In less than a year, the construction on the Italian renaissance revival building was complete. To quote the National Register of Historic Places registration form, completed by Allen D. Roberts on November 14th, 1989, “its exuberantly and voluptuously eclectic style was a monument to the taste and business mentality of the time. Visitors were to be overwhelmed by the sophistication of Ogden’s showplace.” Along with the striking outside Bigelow wanted the inside to make just as big of a statement.
So they incorporated a coffee shop that was done in Arabian style, a ballroom that echoed the styles of Florence, an old Spanish meeting room, just for men, of course, a Shakespeare room full of beautiful murals done by a local artist by the name of Le Conte Steward, and a ladies rest room that was said to be “as feminine a room as one could imagine a room to be.”
The newly minted Bigelow Hotel was said to be “a fit home for presidents, kings, and emperors.” It opened its doors on June 3rd 1927 boasting 350 rooms each with its own private bathroom, a concept that was still gaining traction with the rest of the industry. Our beautiful hotel even took on the national lime light when the convention of the Western Democrats held their national convention there. (A night that resulted in a “Smith for President” campaign. Smith would later go on to be the democratic front runner for the 1928 election)
Tragically, it was only a few short years later that the Bigelow saw it’s first death.
While both the Reed and the Bigelow had tragic deaths shortly after opening, where the Reed’s was natural, this was murder.
It was the evening of March 9th, 1929. The Utah Canners Association had decided to host their annual convention at the Bigelow. It was the nicest hotel in all of Ogden and the only location that had enough room to house the entire association at the time. During this evening people were drinking, partying, and going from the main event downstairs to their rooms spread throughout the building. Dan Rowland, a man attending the convention, invited a few friends up to his room on the 12th floor to keep the party going.
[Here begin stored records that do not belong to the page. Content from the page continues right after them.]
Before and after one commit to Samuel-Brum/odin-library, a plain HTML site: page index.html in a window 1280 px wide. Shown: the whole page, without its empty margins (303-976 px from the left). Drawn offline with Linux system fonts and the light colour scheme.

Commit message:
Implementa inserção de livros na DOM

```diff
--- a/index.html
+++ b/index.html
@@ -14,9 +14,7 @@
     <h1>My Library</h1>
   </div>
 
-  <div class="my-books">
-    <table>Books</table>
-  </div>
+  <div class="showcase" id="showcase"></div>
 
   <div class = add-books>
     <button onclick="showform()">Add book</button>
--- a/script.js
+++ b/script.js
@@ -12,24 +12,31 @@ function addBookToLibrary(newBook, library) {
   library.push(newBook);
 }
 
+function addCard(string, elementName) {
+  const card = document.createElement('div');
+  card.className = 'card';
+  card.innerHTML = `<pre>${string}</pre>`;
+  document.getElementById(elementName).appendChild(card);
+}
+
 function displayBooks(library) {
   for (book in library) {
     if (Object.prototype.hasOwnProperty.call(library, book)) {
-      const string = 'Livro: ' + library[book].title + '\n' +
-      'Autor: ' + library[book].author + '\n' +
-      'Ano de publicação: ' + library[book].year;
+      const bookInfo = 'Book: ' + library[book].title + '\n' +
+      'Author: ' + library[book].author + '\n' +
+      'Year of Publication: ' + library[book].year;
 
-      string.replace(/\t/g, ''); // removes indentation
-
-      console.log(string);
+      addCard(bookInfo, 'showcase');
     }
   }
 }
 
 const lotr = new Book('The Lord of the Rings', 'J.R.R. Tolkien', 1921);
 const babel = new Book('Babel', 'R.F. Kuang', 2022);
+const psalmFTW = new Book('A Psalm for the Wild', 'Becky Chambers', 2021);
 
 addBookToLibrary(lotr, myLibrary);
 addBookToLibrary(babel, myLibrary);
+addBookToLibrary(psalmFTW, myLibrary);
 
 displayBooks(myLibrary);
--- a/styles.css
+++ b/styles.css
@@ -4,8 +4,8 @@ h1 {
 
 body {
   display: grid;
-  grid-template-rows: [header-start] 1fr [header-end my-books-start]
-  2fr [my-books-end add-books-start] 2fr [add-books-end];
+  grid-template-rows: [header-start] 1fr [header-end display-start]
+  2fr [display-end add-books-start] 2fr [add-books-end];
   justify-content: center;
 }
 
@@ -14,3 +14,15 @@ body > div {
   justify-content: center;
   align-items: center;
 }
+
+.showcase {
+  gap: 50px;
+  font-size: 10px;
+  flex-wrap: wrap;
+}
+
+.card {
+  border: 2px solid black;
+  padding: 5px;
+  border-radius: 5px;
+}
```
Amongst the group was a man by the name of Edward Spelman. How he came to be introduced to the group, as he was a guest separate of the Canner’s Association, is unknown. Maybe he heard the party and decided to join in, maybe it was the alcohol that Rowland had smuggled away in his room, we may never know the how.
What we do know is that prohibition was still in full swing in 1929 and would remain so until 1933. We know that while Rowland was a local, Spelman was not. Edward Spelman was a government engineer who had been employed to work on the Echo Dam out near Coalville. Spelman was a Colorado native who was staying at the Bigelow while he completed his work on the dam.
He joined in with Rowland and headed to his room for a little on the sly drinking in between rounds of dancing. Near to elven that Saturday, Rowland and his gang were headed back down to the main level to dance some more, when Mrs. Lawrence Russell, not accustomed to strong drink, became ill, or overly drunk depending on how you look at, and went into the bedroom to lay down, where she promptly passed out.
About 25 minutes later Rowlands and a Ms. Marcella Dinsdale returned to the rooms to retrieve Dinsdale’s wraps, which she had left behind. Here’s where things get dicey.
Several papers reported this story and while things were mostly the same, their wording on this part did differ some. A few papers stated that Spelman was caught by Rowland and Dinsdale “attacking” Mrs. Russell. Another paper stated that he was in a compromising position with the unconscious woman, and other papers stated that he was in this position and Mrs. Russell’s clothing was in disarray.